# INPUT DATA:
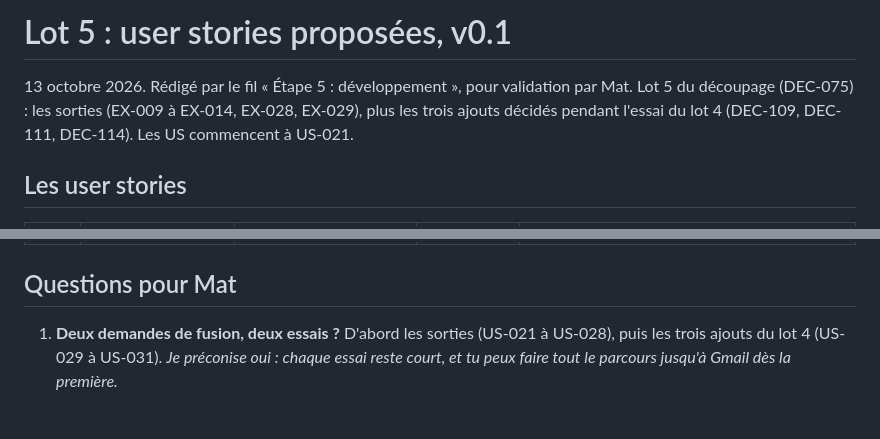
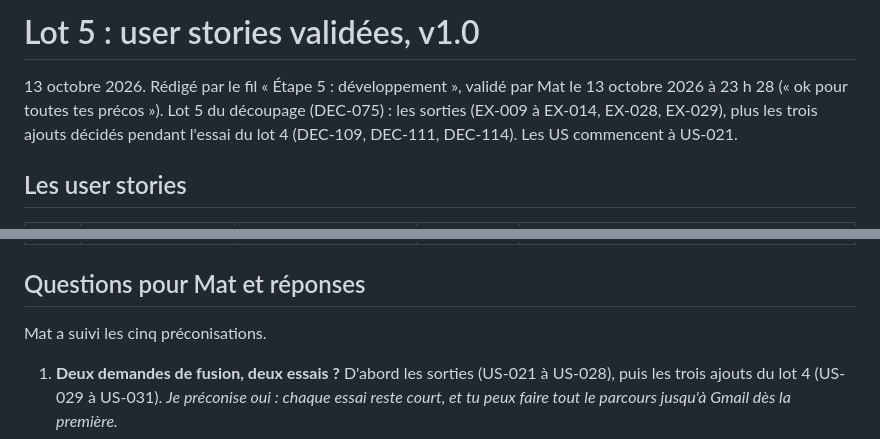
Before and after one commit to FCPE-JC/Mailing-FCPE, a Markdown page: etape-5/lot-5/us-lot-5-v1.0.md, 2 parts joined by grey strips. Rendered like a GitHub page; blank space fills up the shorter version.

Commit message:
Lot 5 : user stories validées par Mat (v1.0)
Co-Authored-By: Claude Opus 5.5 (1M context) <noreply@anthropic.com>
Claude-Session: https://claude.ai/code/session_01CPB8vpB4CL4uJZ3nB83z9Y

```diff
--- a/etape-5/lot-5/us-lot-5-v0.1.md
+++ b/etape-5/lot-5/us-lot-5-v1.0.md
@@ -1,6 +1,6 @@
-# Lot 5 : user stories proposées, v0.1
+# Lot 5 : user stories validées, v1.0
 
-13 octobre 2026. Rédigé par le fil « Étape 5 : développement », pour validation par Mat. Lot 5 du découpage (DEC-075) : les sorties (EX-009 à EX-014, EX-028, EX-029), plus les trois ajouts décidés pendant l'essai du lot 4 (DEC-109, DEC-111, DEC-114). Les US commencent à US-021.
+13 octobre 2026. Rédigé par le fil « Étape 5 : développement », validé par Mat le 13 octobre 2026 à 23 h 28 (« ok pour toutes tes précos »). Lot 5 du découpage (DEC-075) : les sorties (EX-009 à EX-014, EX-028, EX-029), plus les trois ajouts décidés pendant l'essai du lot 4 (DEC-109, DEC-111, DEC-114). Les US commencent à US-021.
 
 ## Les user stories
 
@@ -18,7 +18,9 @@
 | US-030 | Modifier le texte d'un bloc | En tant que rédacteur, je veux corriger le texte d'un bloc depuis l'écran Vérifier, afin de ne pas faire d'aller-retour avec l'écran Écrire. | EX-005 | Le panneau « Ce bloc est… » a un champ « Texte du bloc » pour le paragraphe, l'accroche, la note, la liste (une ligne par élément), la date, l'encadré, la clôture et la signature ; la modification réécrit le pivot (DEC-103) et s'annule avec « Annuler » (DEC-111) ; un texte vidé retire le bloc. |
 | US-031 | Type « Signature » | En tant que rédacteur, je veux faire du dernier bloc ma signature, même sans « Bien cordialement », afin de signer comme je le souhaite. | EX-005 | Le type « Signature » est proposé pour le dernier bloc, comme la clôture ; il s'écrit `::: signature` … `:::` dans le pivot, la formule devient facultative et P14 reste valable (DEC-114) ; le rendu suit DEC-110 ; le tableau de conversion et `format-pivot.md` sont complétés. |
 
-## Questions pour Mat
+## Questions pour Mat et réponses
+
+Mat a suivi les cinq préconisations.
 
 1. **Deux demandes de fusion, deux essais ?** D'abord les sorties (US-021 à US-028), puis les trois ajouts du lot 4 (US-029 à US-031). *Je préconise oui : chaque essai reste court, et tu peux faire tout le parcours jusqu'à Gmail dès la première.*
 2. **Exporter le brouillon** : le copier ET proposer un fichier à télécharger ; « Reprendre » accepte le collage ET l'ouverture du fichier ? *Je préconise oui pour les deux : la copie sert à l'envoyer sur WhatsApp à soi-même, le fichier à le garder sur l'ordinateur.*
```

# GOAL OF THE EXERCISE:
Compute the number of lines in the records that contain the string "etape", and return that number alone.

# REPLY:
3